The relationships between health, genetics, and race are complicated for many reasons. As stated in lecture, one of the largest debates and controversies regarding these three topics is how someone’s race is determined. Scientifically, race cannot be determined by genetics; race is a concept that an individual identifies with based on social and cultural environment. Interestingly enough however, people who identify with a certain race may be more susceptible to evolutionary genetic mutations or certain diseases based on the environment and social activities that the race lives in/ participates in. An example is in West Africa, where malaria is very high in prevalence. Living in West Africa increases a persons risk of getting malaria. However, over evolutionary time, the people of West Africa have developed a genetic way to fight off the mosquito disease. Many West African’s have at least one allele for the sickle cell disease. If someone is born as a carry of sickle cell disease, that is they have one sickle allele and one wild type allele, only half of that person’s hemoglobin will be sickle in nature. With only half their hemoglobin sickle, that person does not feel the full effects of the sickle cell disease, as well as, the parasite injected from the mosquito to cause malaria cannot be held in the body compared to someone with normal alleles because the parasite cannot spread through sickle hemoglobin. As shown, although race is determined by social and ecological factors, and not genetics solely, evolutionarily, living in a place can either increase or decrease a population’s risk of getting certain diseases, in turn, affecting the overall health of the race in that population.
It was very difficult to find an illness or disease more prevalent in white women than any other population. However, I did find that breast cancer is more prevalent in white women than any other race. I hypothesize that the increased risk for breast cancer has a lot to do with social factors. First off, white women have fairer skin, and therefore, are more susceptible to sun burn and UV damage. Socially, it is not uncommon to find white women, as I myself identify with, sun bathing or tanning to decrease or pale complexions and increase our skin’s dark complexions. By exposing ourselves to more sun, we put ourselves at risk for UV damage, scientifically proven to cause cancer cells to form.

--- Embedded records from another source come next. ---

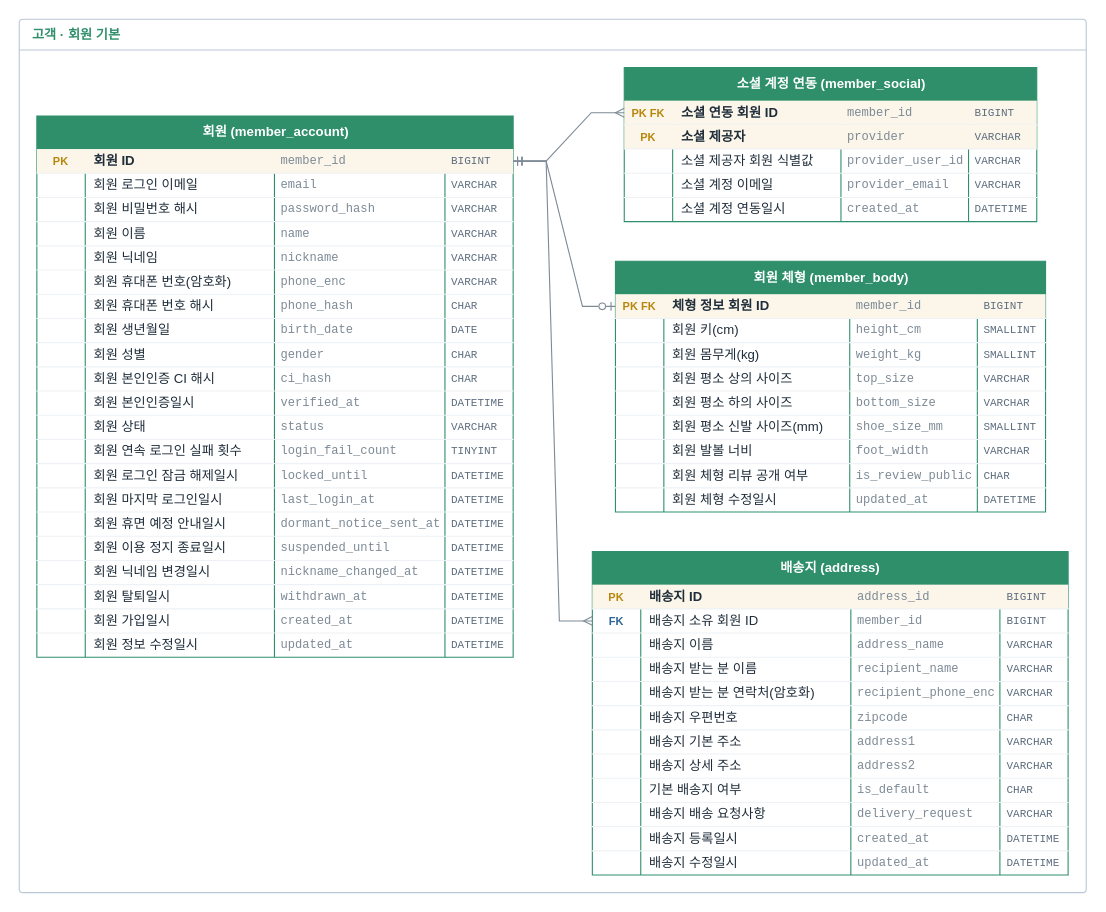
Before: page "전체" (1 of 2) of docs/erd.drawio in jjonong/fashion-shoppingmall, a draw.io diagram. Source tidied: cells renumbered, new cells numbered last; positions are measured from the earlier drawing's top-left corner, leaving out a move shared by most shapes. Both pictures are drawn from the tidied source at 110%, with x=0, y=0 at pixel (19, 19).
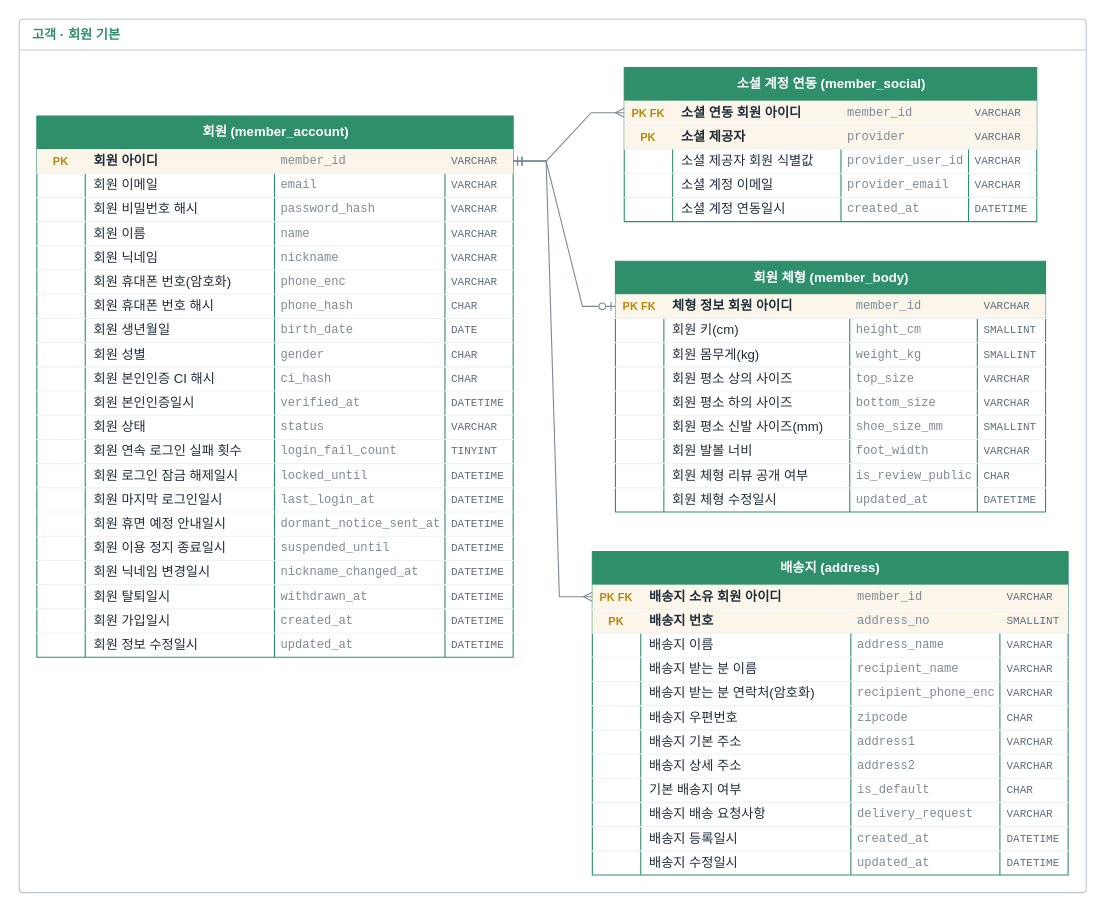
The same diagram, later.

Commit message (it also covers changes not shown here):
AUTO_INCREMENT 제거: 회원 PK를 아이디(varchar)로, 배송지는 (회원 아이디, 배송지 번호) 복합키

The change refers to these unchanged cells:
```xml
<mxCell id="4" style="shape=tableRow;horizontal=0;startSize=0;swimlaneHead=0;swimlaneBody=0;fillColor=#FBF6E9;points=[[0,0.5],[1,0.5]];portConstraint=eastwest;top=0;left=0;right=0;bottom=1;strokeColor=#eef2f6;" parent="3" vertex="1">
  <mxGeometry y="30" width="433" height="22" as="geometry" />
</mxCell>
<mxCell id="9" style="shape=tableRow;horizontal=0;startSize=0;swimlaneHead=0;swimlaneBody=0;fillColor=none;top=0;left=0;right=0;bottom=1;strokeColor=#eef2f6;" parent="3" vertex="1">
  <mxGeometry y="52" width="433" height="22" as="geometry" />
</mxCell>
<mxCell id="110" style="shape=tableRow;horizontal=0;startSize=0;swimlaneHead=0;swimlaneBody=0;fillColor=#FBF6E9;points=[[0,0.5],[1,0.5]];portConstraint=eastwest;top=0;left=0;right=0;bottom=1;strokeColor=#eef2f6;" parent="109" vertex="1">
  <mxGeometry y="30" width="375" height="22" as="geometry" />
</mxCell>
<mxCell id="136" style="shape=tableRow;horizontal=0;startSize=0;swimlaneHead=0;swimlaneBody=0;fillColor=#FBF6E9;points=[[0,0.5],[1,0.5]];portConstraint=eastwest;top=0;left=0;right=0;bottom=1;strokeColor=#eef2f6;" parent="135" vertex="1">
  <mxGeometry y="30" width="391" height="22" as="geometry" />
</mxCell>
<mxCell id="181" value="배송지 (address)" style="shape=table;startSize=30;childLayout=tableLayout;rowLines=0;fontStyle=1;align=center;html=1;fillColor=#2f8f6b;fontColor=#ffffff;strokeColor=#2f8f6b;swimlaneFillColor=#ffffff;" parent="2" vertex="1">
  <mxGeometry x="521" y="484" width="432.5" height="294" as="geometry" />
</mxCell>
```

The edit, as a diff of the source:
```diff
@@
-    <mxCell id="6" value="회원 ID" style="shape=partialRectangle;fillColor=none;top=0;left=0;bottom=0;right=0;overflow=hidden;html=1;fontStyle=1;fontColor=#1f2d3a;align=left;spacingLeft=6;" parent="4" vertex="1">
+    <mxCell id="6" value="회원 아이디" style="shape=partialRectangle;fillColor=none;top=0;left=0;bottom=0;right=0;overflow=hidden;html=1;fontStyle=1;fontColor=#1f2d3a;align=left;spacingLeft=6;" parent="4" vertex="1">
       <mxGeometry x="44" width="172" height="22" as="geometry" />
     </mxCell>
@@
-    <mxCell id="8" value="BIGINT" style="shape=partialRectangle;fillColor=none;top=0;left=0;bottom=0;right=0;overflow=hidden;html=1;fontFamily=Consolas;fontColor=#5d6d7e;fontSize=10;align=left;spacingLeft=4;" parent="4" vertex="1">
+    <mxCell id="8" value="VARCHAR" style="shape=partialRectangle;fillColor=none;top=0;left=0;bottom=0;right=0;overflow=hidden;html=1;fontFamily=Consolas;fontColor=#5d6d7e;fontSize=10;align=left;spacingLeft=4;" parent="4" vertex="1">
       <mxGeometry x="371" width="62" height="22" as="geometry" />
     </mxCell>
@@
-    <mxCell id="11" value="회원 로그인 이메일" style="shape=partialRectangle;fillColor=none;top=0;left=0;bottom=0;right=0;overflow=hidden;html=1;fontStyle=0;fontColor=#1f2d3a;align=left;spacingLeft=6;" parent="9" vertex="1">
+    <mxCell id="11" value="회원 이메일" style="shape=partialRectangle;fillColor=none;top=0;left=0;bottom=0;right=0;overflow=hidden;html=1;fontStyle=0;fontColor=#1f2d3a;align=left;spacingLeft=6;" parent="9" vertex="1">
       <mxGeometry x="44" width="172" height="22" as="geometry" />
     </mxCell>
@@
-    <mxCell id="112" value="소셜 연동 회원 ID" style="shape=partialRectangle;fillColor=none;top=0;left=0;bottom=0;right=0;overflow=hidden;html=1;fontStyle=1;fontColor=#1f2d3a;align=left;spacingLeft=6;" parent="110" vertex="1">
+    <mxCell id="112" value="소셜 연동 회원 아이디" style="shape=partialRectangle;fillColor=none;top=0;left=0;bottom=0;right=0;overflow=hidden;html=1;fontStyle=1;fontColor=#1f2d3a;align=left;spacingLeft=6;" parent="110" vertex="1">
       <mxGeometry x="44" width="153" height="22" as="geometry" />
     </mxCell>
@@
-    <mxCell id="114" value="BIGINT" style="shape=partialRectangle;fillColor=none;top=0;left=0;bottom=0;right=0;overflow=hidden;html=1;fontFamily=Consolas;fontColor=#5d6d7e;fontSize=10;align=left;spacingLeft=4;" parent="110" vertex="1">
+    <mxCell id="114" value="VARCHAR" style="shape=partialRectangle;fillColor=none;top=0;left=0;bottom=0;right=0;overflow=hidden;html=1;fontFamily=Consolas;fontColor=#5d6d7e;fontSize=10;align=left;spacingLeft=4;" parent="110" vertex="1">
       <mxGeometry x="313" width="62" height="22" as="geometry" />
     </mxCell>
@@
-    <mxCell id="138" value="체형 정보 회원 ID" style="shape=partialRectangle;fillColor=none;top=0;left=0;bottom=0;right=0;overflow=hidden;html=1;fontStyle=1;fontColor=#1f2d3a;align=left;spacingLeft=6;" parent="136" vertex="1">
+    <mxCell id="138" value="체형 정보 회원 아이디" style="shape=partialRectangle;fillColor=none;top=0;left=0;bottom=0;right=0;overflow=hidden;html=1;fontStyle=1;fontColor=#1f2d3a;align=left;spacingLeft=6;" parent="136" vertex="1">
       <mxGeometry x="44" width="169" height="22" as="geometry" />
     </mxCell>
@@
-    <mxCell id="140" value="BIGINT" style="shape=partialRectangle;fillColor=none;top=0;left=0;bottom=0;right=0;overflow=hidden;html=1;fontFamily=Consolas;fontColor=#5d6d7e;fontSize=10;align=left;spacingLeft=4;" parent="136" vertex="1">
+    <mxCell id="140" value="VARCHAR" style="shape=partialRectangle;fillColor=none;top=0;left=0;bottom=0;right=0;overflow=hidden;html=1;fontFamily=Consolas;fontColor=#5d6d7e;fontSize=10;align=left;spacingLeft=4;" parent="136" vertex="1">
       <mxGeometry x="329" width="62" height="22" as="geometry" />
     </mxCell>
@@
-    <mxCell id="182" style="shape=tableRow;horizontal=0;startSize=0;swimlaneHead=0;swimlaneBody=0;fillColor=#FBF6E9;top=0;left=0;right=0;bottom=1;strokeColor=#eef2f6;" parent="181" vertex="1">
-      <mxGeometry y="30" width="432.5" height="22" as="geometry" />
-    </mxCell>
-    <mxCell id="183" value="PK" style="shape=partialRectangle;fillColor=none;top=0;left=0;bottom=0;right=0;overflow=hidden;html=1;fontStyle=1;fontColor=#B8860B;fontSize=10;align=center;" parent="182" vertex="1">
-      <mxGeometry width="44" height="22" as="geometry" />
-    </mxCell>
-    <mxCell id="184" value="배송지 ID" style="shape=partialRectangle;fillColor=none;top=0;left=0;bottom=0;right=0;overflow=hidden;html=1;fontStyle=1;fontColor=#1f2d3a;align=left;spacingLeft=6;" parent="182" vertex="1">
-      <mxGeometry x="44" width="191" height="22" as="geometry" />
-    </mxCell>
-    <mxCell id="185" value="address_id" style="shape=partialRectangle;fillColor=none;top=0;left=0;bottom=0;right=0;overflow=hidden;html=1;fontFamily=Consolas;fontColor=#7d8a96;fontSize=11;align=left;spacingLeft=4;" parent="182" vertex="1">
-      <mxGeometry x="235" width="135.5" height="22" as="geometry" />
-    </mxCell>
-    <mxCell id="186" value="BIGINT" style="shape=partialRectangle;fillColor=none;top=0;left=0;bottom=0;right=0;overflow=hidden;html=1;fontFamily=Consolas;fontColor=#5d6d7e;fontSize=10;align=left;spacingLeft=4;" parent="182" vertex="1">
-      <mxGeometry x="370.5" width="62" height="22" as="geometry" />
-    </mxCell>
-    <mxCell id="187" style="shape=tableRow;horizontal=0;startSize=0;swimlaneHead=0;swimlaneBody=0;fillColor=none;points=[[0,0.5],[1,0.5]];portConstraint=eastwest;top=0;left=0;right=0;bottom=1;strokeColor=#eef2f6;" parent="181" vertex="1">
-      <mxGeometry y="52" width="432.5" height="22" as="geometry" />
+    <mxCell id="187" style="shape=tableRow;horizontal=0;startSize=0;swimlaneHead=0;swimlaneBody=0;fillColor=#FBF6E9;points=[[0,0.5],[1,0.5]];portConstraint=eastwest;top=0;left=0;right=0;bottom=1;strokeColor=#eef2f6;" parent="181" vertex="1">
+      <mxGeometry y="30" width="432.5" height="22" as="geometry" />
     </mxCell>
-    <mxCell id="188" value="FK" style="shape=partialRectangle;fillColor=none;top=0;left=0;bottom=0;right=0;overflow=hidden;html=1;fontStyle=1;fontColor=#2f6496;fontSize=10;align=center;" parent="187" vertex="1">
+    <mxCell id="188" value="PK FK" style="shape=partialRectangle;fillColor=none;top=0;left=0;bottom=0;right=0;overflow=hidden;html=1;fontStyle=1;fontColor=#B8860B;fontSize=10;align=center;" parent="187" vertex="1">
       <mxGeometry width="44" height="22" as="geometry" />
     </mxCell>
-    <mxCell id="189" value="배송지 소유 회원 ID" style="shape=partialRectangle;fillColor=none;top=0;left=0;bottom=0;right=0;overflow=hidden;html=1;fontStyle=0;fontColor=#1f2d3a;align=left;spacingLeft=6;" parent="187" vertex="1">
+    <mxCell id="189" value="배송지 소유 회원 아이디" style="shape=partialRectangle;fillColor=none;top=0;left=0;bottom=0;right=0;overflow=hidden;html=1;fontStyle=1;fontColor=#1f2d3a;align=left;spacingLeft=6;" parent="187" vertex="1">
       <mxGeometry x="44" width="191" height="22" as="geometry" />
     </mxCell>
@@
-    <mxCell id="191" value="BIGINT" style="shape=partialRectangle;fillColor=none;top=0;left=0;bottom=0;right=0;overflow=hidden;html=1;fontFamily=Consolas;fontColor=#5d6d7e;fontSize=10;align=left;spacingLeft=4;" parent="187" vertex="1">
+    <mxCell id="191" value="VARCHAR" style="shape=partialRectangle;fillColor=none;top=0;left=0;bottom=0;right=0;overflow=hidden;html=1;fontFamily=Consolas;fontColor=#5d6d7e;fontSize=10;align=left;spacingLeft=4;" parent="187" vertex="1">
       <mxGeometry x="370.5" width="62" height="22" as="geometry" />
     </mxCell>
+    <mxCell id="245" style="shape=tableRow;horizontal=0;startSize=0;swimlaneHead=0;swimlaneBody=0;fillColor=#FBF6E9;top=0;left=0;right=0;bottom=1;strokeColor=#eef2f6;" parent="181" vertex="1">
+      <mxGeometry y="52" width="432.5" height="22" as="geometry" />
+    </mxCell>
+    <mxCell id="183" value="PK" style="shape=partialRectangle;fillColor=none;top=0;left=0;bottom=0;right=0;overflow=hidden;html=1;fontStyle=1;fontColor=#B8860B;fontSize=10;align=center;" parent="245" vertex="1">
+      <mxGeometry width="44" height="22" as="geometry" />
+    </mxCell>
+    <mxCell id="246" value="배송지 번호" style="shape=partialRectangle;fillColor=none;top=0;left=0;bottom=0;right=0;overflow=hidden;html=1;fontStyle=1;fontColor=#1f2d3a;align=left;spacingLeft=6;" parent="245" vertex="1">
+      <mxGeometry x="44" width="191" height="22" as="geometry" />
+    </mxCell>
+    <mxCell id="247" value="address_no" style="shape=partialRectangle;fillColor=none;top=0;left=0;bottom=0;right=0;overflow=hidden;html=1;fontFamily=Consolas;fontColor=#7d8a96;fontSize=11;align=left;spacingLeft=4;" parent="245" vertex="1">
+      <mxGeometry x="235" width="135.5" height="22" as="geometry" />
+    </mxCell>
+    <mxCell id="248" value="SMALLINT" style="shape=partialRectangle;fillColor=none;top=0;left=0;bottom=0;right=0;overflow=hidden;html=1;fontFamily=Consolas;fontColor=#5d6d7e;fontSize=10;align=left;spacingLeft=4;" parent="245" vertex="1">
+      <mxGeometry x="370.5" width="62" height="22" as="geometry" />
+    </mxCell>
```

CDC. Accessed July 9, 2014. http://www.cdc.gov/cancer/breast/statistics/race.htm.